From the records that follow, give the number of lines that include the word "const", with no further words.
(DATA FOR PROCESSING)
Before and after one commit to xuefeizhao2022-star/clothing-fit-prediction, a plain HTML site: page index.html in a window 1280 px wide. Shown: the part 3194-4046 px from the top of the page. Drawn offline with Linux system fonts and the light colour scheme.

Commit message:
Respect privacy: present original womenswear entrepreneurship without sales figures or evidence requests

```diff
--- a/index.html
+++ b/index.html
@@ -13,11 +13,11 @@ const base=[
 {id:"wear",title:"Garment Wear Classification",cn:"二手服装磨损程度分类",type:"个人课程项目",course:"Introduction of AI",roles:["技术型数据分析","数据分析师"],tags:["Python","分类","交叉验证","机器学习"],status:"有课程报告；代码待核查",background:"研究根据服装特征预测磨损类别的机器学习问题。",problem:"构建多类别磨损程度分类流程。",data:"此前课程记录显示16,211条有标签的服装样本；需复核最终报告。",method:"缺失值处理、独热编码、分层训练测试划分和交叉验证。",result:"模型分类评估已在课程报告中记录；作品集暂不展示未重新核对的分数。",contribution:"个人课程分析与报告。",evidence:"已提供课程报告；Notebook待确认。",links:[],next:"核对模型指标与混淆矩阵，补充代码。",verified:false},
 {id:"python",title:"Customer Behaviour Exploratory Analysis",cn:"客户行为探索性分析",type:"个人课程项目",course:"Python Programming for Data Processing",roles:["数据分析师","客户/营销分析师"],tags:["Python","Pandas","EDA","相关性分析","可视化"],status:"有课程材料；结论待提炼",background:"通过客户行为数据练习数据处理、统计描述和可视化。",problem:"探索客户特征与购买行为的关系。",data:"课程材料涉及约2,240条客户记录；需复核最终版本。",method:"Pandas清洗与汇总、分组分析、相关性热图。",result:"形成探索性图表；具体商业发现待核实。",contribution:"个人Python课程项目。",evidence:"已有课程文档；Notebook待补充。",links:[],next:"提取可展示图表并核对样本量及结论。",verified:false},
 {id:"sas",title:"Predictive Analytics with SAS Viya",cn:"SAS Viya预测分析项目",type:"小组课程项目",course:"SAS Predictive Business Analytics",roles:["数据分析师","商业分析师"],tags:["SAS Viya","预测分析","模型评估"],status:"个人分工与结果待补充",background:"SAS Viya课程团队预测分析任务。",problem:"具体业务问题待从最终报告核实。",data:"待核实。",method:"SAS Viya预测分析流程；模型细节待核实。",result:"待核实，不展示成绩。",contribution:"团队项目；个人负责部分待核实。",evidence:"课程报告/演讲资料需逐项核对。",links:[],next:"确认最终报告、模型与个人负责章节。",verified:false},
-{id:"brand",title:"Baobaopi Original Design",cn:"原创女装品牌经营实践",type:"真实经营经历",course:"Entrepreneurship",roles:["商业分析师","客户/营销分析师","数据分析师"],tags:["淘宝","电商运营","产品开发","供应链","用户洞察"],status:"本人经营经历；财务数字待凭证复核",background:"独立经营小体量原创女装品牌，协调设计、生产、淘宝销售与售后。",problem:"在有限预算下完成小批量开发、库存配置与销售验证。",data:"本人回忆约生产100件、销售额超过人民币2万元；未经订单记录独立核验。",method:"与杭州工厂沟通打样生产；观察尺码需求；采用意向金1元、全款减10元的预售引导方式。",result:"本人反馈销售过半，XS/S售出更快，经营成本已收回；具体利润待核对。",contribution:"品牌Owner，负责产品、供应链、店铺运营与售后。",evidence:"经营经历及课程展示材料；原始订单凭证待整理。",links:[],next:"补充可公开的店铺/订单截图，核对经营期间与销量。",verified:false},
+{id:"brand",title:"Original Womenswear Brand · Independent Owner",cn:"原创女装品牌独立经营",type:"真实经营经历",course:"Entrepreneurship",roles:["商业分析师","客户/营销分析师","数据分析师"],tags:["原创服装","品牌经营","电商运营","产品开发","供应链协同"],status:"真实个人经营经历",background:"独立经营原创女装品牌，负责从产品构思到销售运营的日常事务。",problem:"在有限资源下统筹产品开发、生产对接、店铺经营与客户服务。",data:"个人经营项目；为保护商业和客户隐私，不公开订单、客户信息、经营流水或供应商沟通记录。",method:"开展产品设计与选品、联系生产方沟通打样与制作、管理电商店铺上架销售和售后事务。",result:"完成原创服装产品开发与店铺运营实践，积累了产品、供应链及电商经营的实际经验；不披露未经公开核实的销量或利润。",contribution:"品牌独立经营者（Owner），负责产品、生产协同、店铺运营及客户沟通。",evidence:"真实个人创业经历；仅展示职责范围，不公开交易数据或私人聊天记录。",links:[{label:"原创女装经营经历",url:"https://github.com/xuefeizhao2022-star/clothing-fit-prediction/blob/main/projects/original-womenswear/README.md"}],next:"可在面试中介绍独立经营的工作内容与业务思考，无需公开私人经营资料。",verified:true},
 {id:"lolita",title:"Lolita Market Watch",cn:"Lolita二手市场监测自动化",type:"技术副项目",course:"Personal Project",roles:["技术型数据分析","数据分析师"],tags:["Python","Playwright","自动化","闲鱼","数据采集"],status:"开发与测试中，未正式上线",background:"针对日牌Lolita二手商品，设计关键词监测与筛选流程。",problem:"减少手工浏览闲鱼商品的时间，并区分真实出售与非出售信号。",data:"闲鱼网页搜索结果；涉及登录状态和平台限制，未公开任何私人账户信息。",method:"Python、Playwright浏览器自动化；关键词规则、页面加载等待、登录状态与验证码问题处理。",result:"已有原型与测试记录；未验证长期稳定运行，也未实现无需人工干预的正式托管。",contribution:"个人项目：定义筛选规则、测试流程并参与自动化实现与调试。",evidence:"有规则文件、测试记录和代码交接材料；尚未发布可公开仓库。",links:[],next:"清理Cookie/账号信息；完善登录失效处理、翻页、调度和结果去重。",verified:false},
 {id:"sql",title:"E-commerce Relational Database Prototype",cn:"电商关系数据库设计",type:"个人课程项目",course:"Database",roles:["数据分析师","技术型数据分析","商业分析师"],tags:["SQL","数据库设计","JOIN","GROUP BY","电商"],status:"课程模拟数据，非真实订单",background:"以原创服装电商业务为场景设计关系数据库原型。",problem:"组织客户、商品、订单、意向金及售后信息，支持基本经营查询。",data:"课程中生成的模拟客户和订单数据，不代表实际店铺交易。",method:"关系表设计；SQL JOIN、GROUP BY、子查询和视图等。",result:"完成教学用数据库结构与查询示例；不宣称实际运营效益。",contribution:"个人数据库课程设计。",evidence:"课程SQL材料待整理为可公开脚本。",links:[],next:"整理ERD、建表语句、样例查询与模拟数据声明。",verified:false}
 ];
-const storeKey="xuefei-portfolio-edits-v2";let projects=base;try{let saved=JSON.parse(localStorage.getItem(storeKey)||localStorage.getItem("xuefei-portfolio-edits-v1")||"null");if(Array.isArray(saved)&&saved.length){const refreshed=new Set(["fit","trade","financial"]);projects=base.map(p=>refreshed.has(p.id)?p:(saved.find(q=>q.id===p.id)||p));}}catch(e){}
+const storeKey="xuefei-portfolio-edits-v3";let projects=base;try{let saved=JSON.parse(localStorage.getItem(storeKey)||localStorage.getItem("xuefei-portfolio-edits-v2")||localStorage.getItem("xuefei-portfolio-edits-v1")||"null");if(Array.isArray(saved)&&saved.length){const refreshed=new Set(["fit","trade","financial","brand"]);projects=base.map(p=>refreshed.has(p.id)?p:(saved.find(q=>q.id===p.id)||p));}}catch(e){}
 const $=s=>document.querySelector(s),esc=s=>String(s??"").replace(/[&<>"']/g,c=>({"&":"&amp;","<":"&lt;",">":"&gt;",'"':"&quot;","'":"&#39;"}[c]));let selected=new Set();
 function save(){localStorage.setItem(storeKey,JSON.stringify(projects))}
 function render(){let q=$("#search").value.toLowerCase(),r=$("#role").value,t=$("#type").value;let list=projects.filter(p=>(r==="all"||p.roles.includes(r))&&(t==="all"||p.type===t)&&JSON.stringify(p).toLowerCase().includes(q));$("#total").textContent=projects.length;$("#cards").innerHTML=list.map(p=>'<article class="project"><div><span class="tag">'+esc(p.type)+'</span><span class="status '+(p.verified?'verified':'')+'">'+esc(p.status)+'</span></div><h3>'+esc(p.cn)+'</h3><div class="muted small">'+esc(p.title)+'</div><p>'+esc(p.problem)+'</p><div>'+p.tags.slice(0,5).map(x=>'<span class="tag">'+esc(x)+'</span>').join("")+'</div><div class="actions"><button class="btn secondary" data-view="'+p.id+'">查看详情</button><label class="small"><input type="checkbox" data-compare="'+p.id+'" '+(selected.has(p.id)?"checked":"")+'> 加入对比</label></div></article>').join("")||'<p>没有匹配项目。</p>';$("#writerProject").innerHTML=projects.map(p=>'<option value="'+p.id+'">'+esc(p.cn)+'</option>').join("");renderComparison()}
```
(End DATA FOR PROCESSING)
#### [TASK RESULT]
4